If there is any dispute about who the father of the child is, establishing paternity may require a court action. A Petition to Establish Paternity can be filed with the appropriate court by the mother, father, child, or the state of Virginia (if the child is receiving public assistance). For example, if the petitioner claims to be the father and the mother denies this, the petitioner can request that the court orders DNA testing.
DNA samples are taken from the mother, alleged father, and child and taken to a laboratory for analysis. This can establish with nearly 100% certainty whether or not the man being tested is the father of the child. If paternity is successfully established, the father may be required to pay child support, but he may also petition the court for child custody and visitation rights.
Child Custody and Visitation for Unwed Parents in Virginia
In many states, when there are unmarried parents, the default position of the court is to give custody to the mother unless the father takes action to gain custody. In Virginia, once paternity is established, the courts do not favor one parent over the other. Instead, they look at the best interest of the child.
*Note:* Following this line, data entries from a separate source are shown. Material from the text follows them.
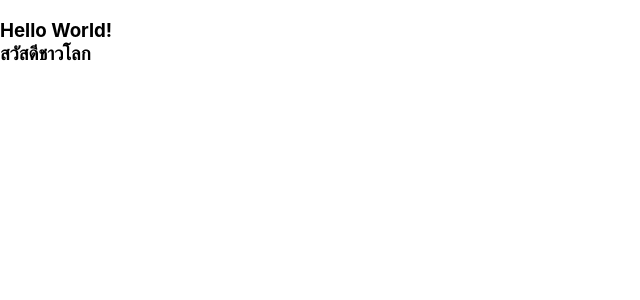
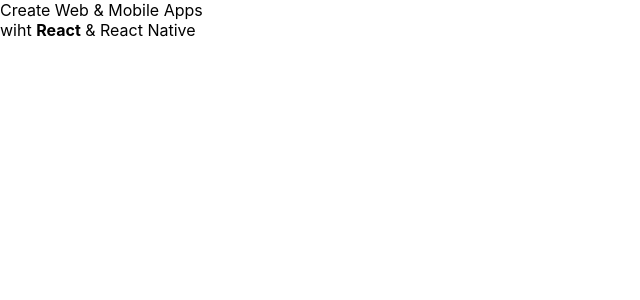
Before and after one commit to phollakrit/app1_ECT, a React (Create React App) app: page / in a window 1280 px wide. Shown: the top 300 px of the page, without its empty margins (0-640 px from the left). Built offline with nearby package versions, Linux system fonts and the light colour scheme.

Commit message:
Update App.js insert variable
Update App.js insert variable

```diff
--- a/src/App.js
+++ b/src/App.js
@@ -1,7 +1,15 @@
 import React from 'react'
 
 function App() {
-  return <h3>Hello World! <br/>สวัสดีชาวโลก</h3>
+  let r='<b>React</b>'
+  let rn='React Native'
+  const el=(
+    <div>
+      Create Web & Mobile Apps<br/>
+      wiht <span dangerouslySetInnerHTML={{__html: r}}/> & {rn}
+    </div>
+  )
+  return el
 }
 
 export default App;
```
That said, the court does give a lot of weight to the current situation, and who the primary caretaker of the child is now in determining who should have custody. So, assuming the mother is currently the caretaker of the child and has been for a while, the father would have to prove that she is not a good parent in order to take custody away from her.
If you have established paternity early on in the child’s life (e.g., within the first few years) it may be possible to obtain shared custody or at the very least, liberal visitation rights. Shared custody refers to physical custody of the child, and this is a co-parenting arrangement where both parents have the child for at least 91 days of the year.
There is also the matter of legal custody. This refers to which parent has the right to make important decisions on behalf of the child; such as in the areas of healthcare, education, religious upbringing, and extracurricular activities. Parents may have joint legal custody, in which they must confer with each other on these important decisions, even if one parent has sole physical custody.
Maybe you’re not in a situation where the co-parenting relationship is tense or unfriendly. Perhaps you and your co-parent actually get along quite well, and you see no reason to stir things up. If this is the situation you are in, you are both at each other’s mercy.
Your co-parenting relationship will work fine until one of you pushes the boundaries too far, and at that point, everything is up in the air. If paternity is established and there is no set custody schedule, both parents have rights to the child. That means that if your co-parent takes your child out for the day and simply doesn’t return, there is nothing you can do right away. It’s not considered kidnapping because there’s no custody order preventing them from doing that.
Along the same lines, it’s all too easy to weaponize your role as a parent in this type of informal setup. If one parent starts dating someone that the other parent doesn’t like, the other parent can use this to withhold the child or adjust the informal schedule to their benefit. Without going to court and getting a proper custody schedule, this is completely legal.
You can still have a positive co-parenting relationship if you ask for a court-ordered custody schedule. In fact, if you work on it together without animosity, you know that your co-parenting relationship is genuinely strong. If your co-parent starts making threats because you want to legitimize your custody arrangement, then it’s even more important for you to protect your rights.
Speak with an Experienced Family Law Attorney
Unwed parents, especially fathers, face some challenges when they want to be involved in the lives of their children. Establishing paternity can be a complicated process, especially if it is disputed. And once paternity is established, you will often need to go to court to petition for custody or visitation rights.
At Olmstead & Olmstead, we understand the frustrations unmarried parents often face when they are trying to do what’s best for their children. We work closely with our clients, putting our experience to work to help them develop the most practical, effective, and cost-efficient legal solutions. Call us today at 703-361-1555 to schedule a consultation. You may also message us through our web contact form or visit our office in Manassas, VA at your convenience.